Friday, August 17, 2018

Unexspected Mysteries at Shegar



Shegar (Xêgar, Shelkar, New Tingri, Shekar) is a small town in Tibet. It is a military town and the hotels are about 8 km off the dzong and old town. As for some flooded roads we had to change our route and had the good luck to visit this fortress, which sees only a small number of tourists. The old town is intact, but in the valley are quite a lot of new buildings, which aren’t inhabited yet.
To get into the dzong you have to climb quite a lot of stairs at an altitude of about 4400 m (about 14,600 ft). One could see the very old building reaching until the top of the mountain, which aren’t in use anymore. Inside we could see halls and new – a study room, where lectures for the monks are given. You could see the books they use, maybe they make excerpts.
In one of these rooms I could see the Tibetan horns (dungchen), which use a telescope technic to be smaller, when stored, as they are a couple of meters long, when played. These horns are made of metal, whereas alphorns are made out of wood and don’t use the telescopic technic. 



 Look across old town, river, and the new buildings





Older buildings on top

 

In the main yard of the dzong


Interior of a hall, where the monks gather




Desks with books and writing material 
and the lecturer's place



Tibetan horns (dungchen)






Thursday, August 16, 2018

Tibet Road Conditions


As I’ve already written, road conditions vary and get worse if you go west. Maintenance is on a high level, but weather conditions might suddenly lead to havoc. Some road are undermined by water and collapse, bridges are gone – and this might happen every during the monsoon season. Here are three examples from my recent travels to Tibet.




Wading through a stream crossing the road near Shakya



 A congestion because of urgent road works




Again wading through the water


 The bus got stuck and we had to wade through the stream - 
6° C, measured on the spot!



Still trying and also the second vehicle for the baggage hasn't been of use! 


The big truck tried to help us out, but got stuck equally.


 
 Then the big loader pulled us out

In old times roads weren't build in the valleys, but theses paths were used on foot or on yak. These paths can't be extended to road. So road repairs will stay necessary in the future.




Tibet and Mt. Everest (Chomolungma / 珠穆朗瑪峰)



Mt. Everest is the highest mountain of earth, but the name is only used in western countries. The Tibetan name is: Qomolangma (English transliteration Chomolungma), the Chinese name is 珠穆朗瑪峰, whereof the last character () means summit, peak. As the border between China and Nepal runs on the peak, the Nepali name for the mountain is: Sagarmatha. The official altitude is: 8848,13 m or 29,029 ft.
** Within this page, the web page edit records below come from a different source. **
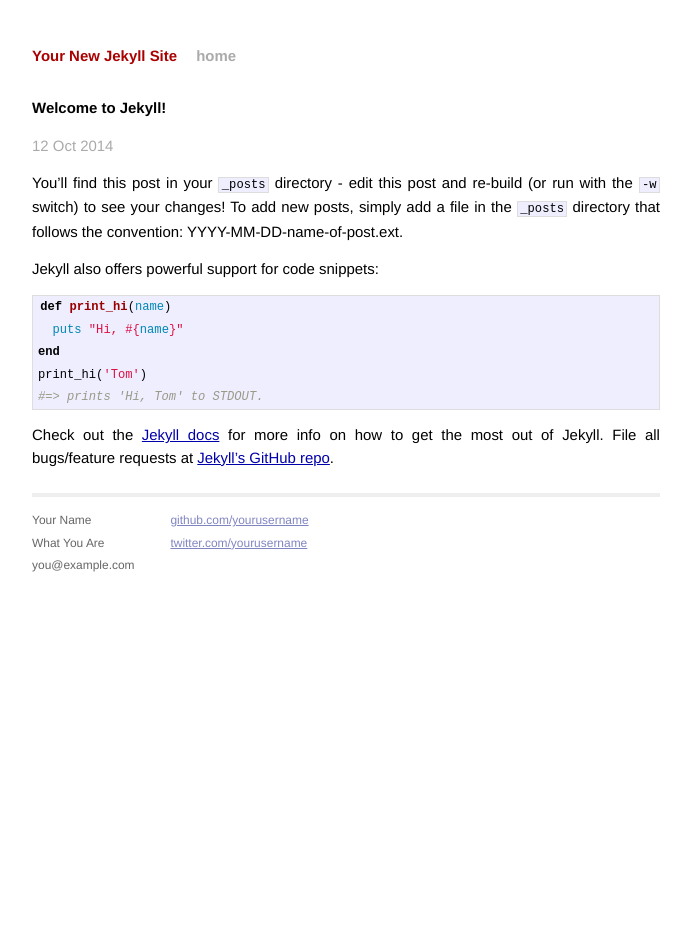
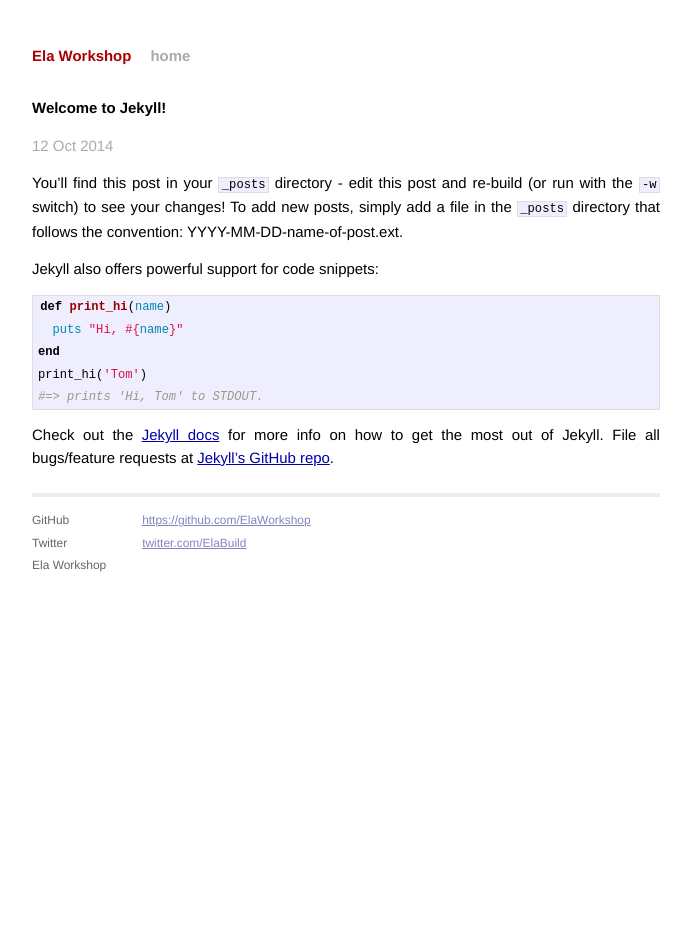
Before and after one commit to ElaWorkshop/ElaWorkshop.github.io, a Jekyll site: the page built from _posts/2014-10-12-welcome-to-jekyll.markdown, in a window 1280 px wide. Shown: the whole page, without its empty margins (294-985 px from the left). Built offline with Jekyll 4.4.1, drawn with Linux system fonts in a browser that asks for light colours; Markdown is read by kramdown in place of the engine named in the settings.

Commit message:
Ela Workshop

```diff
--- a/_config.yml
+++ b/_config.yml
@@ -1,3 +1,3 @@
-name: Your New Jekyll Site
+name: Ela Workshop
 markdown: redcarpet
 pygments: true
--- a/_layouts/default.html
+++ b/_layouts/default.html
@@ -26,15 +26,15 @@
           <div class="footer">
             <div class="contact">
               <p>
-                Your Name<br />
-                What You Are<br />
-                you@example.com
+                GitHub<br />
+                Twitter<br />
+                Ela Workshop
               </p>
             </div>
             <div class="contact">
               <p>
-                <a href="https://github.com/yourusername">github.com/yourusername</a><br />
-                <a href="https://twitter.com/yourusername">twitter.com/yourusername</a><br />
+                <a href="https://github.com/ElaWorkshop">https://github.com/ElaWorkshop</a><br />
+                <a href="https://twitter.com/ElaBuild">twitter.com/ElaBuild</a><br />
               </p>
             </div>
           </div>
```
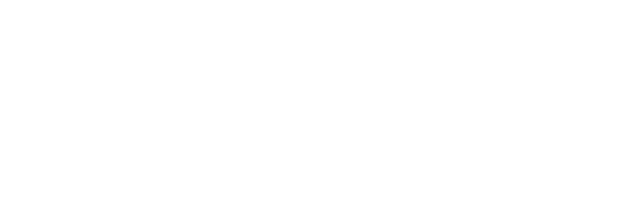
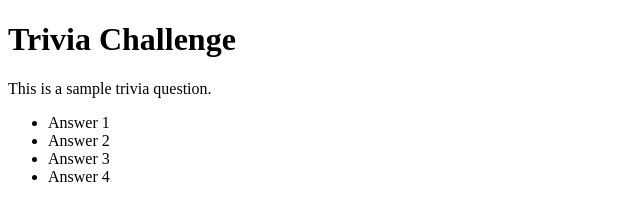
Before and after one commit to joetreygrace/Tandem-Trivia-Challenge, a plain HTML site: page index.html in a window 1280 px wide. Shown: the whole page, without its empty margins (0-640 px from the left). Drawn offline with Linux system fonts and the light colour scheme.

Commit message:
Basic outline of html of prototype question.

```diff
--- a/index.html
+++ b/index.html
@@ -3,7 +3,16 @@
   <head>
     <meta charset="UTF-8" />
     <meta name="viewport" content="width=device-width, initial-scale=1.0" />
-    <title>Triva Challenge</title>
+    <title>Trivia Challenge</title>
   </head>
-  <body></body>
+  <body>
+    <h1>Trivia Challenge</h1>
+    <p>This is a sample trivia question.</p>
+    <ul>
+      <li>Answer 1</li>
+      <li>Answer 2</li>
+      <li>Answer 3</li>
+      <li>Answer 4</li>
+    </ul>
+  </body>
 </html>
```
The bus driver had been four times to Rongbuk monastery / base camp within the past 4 weeks and couldn't catch a glimpse of the mountain. I have been very lucky to see Chomolungma from different viewpoints.


 From a distance ...

From Rongbuk / base camp
 




The Jokhang Temple in Lhasa

The Jokhang - overview from the Barkhor


Contrary to general belief not the Potala is the most important place for Tibetan Buddhists but the Jokhang temple. The Potala is a dzong, a castle, and had been the more administrative center of the Tibetan universe. But the Jokhang is a place of worship, that where the pilgrims go prostrate and offer yak butter, money etc. This temple truly is the spiritual heart of Lhasa. The temple has been built since 652, which means since the Tang period according to Chinese reckoning. In front of the Jokhang is the Barkhor with two huge stone structures (sankang), in which incense like aromatic plant are burnt. Barkhor means market place and is part of the kora, the route pilgrims take clockwise to circle the Jokhang, which takes about 20 minutes.


Top of the temple - note the flag


One of the huge sankang
 



Burning aromatic herbs





Pilgrims and tourists
 

Prostrating in front of the Jokhang - 
in unison, but each one at his/her own pace 



Some pilgrims dress beautifully, e.g. before marriage,
but she might be a Han-Chinese tourist
 


These two ladies might rather be pilgrims - 
note the elaborate braids, 108!




Interior of the Jokhang


Interior of the Jokhang




Pilgrims queuing for access


Inner court of the Jokhang




Han-Chinese pilgrims! Yes, there  are Han-Chinese believers
of the Vajrayana.



Constant waves of pilgrims ...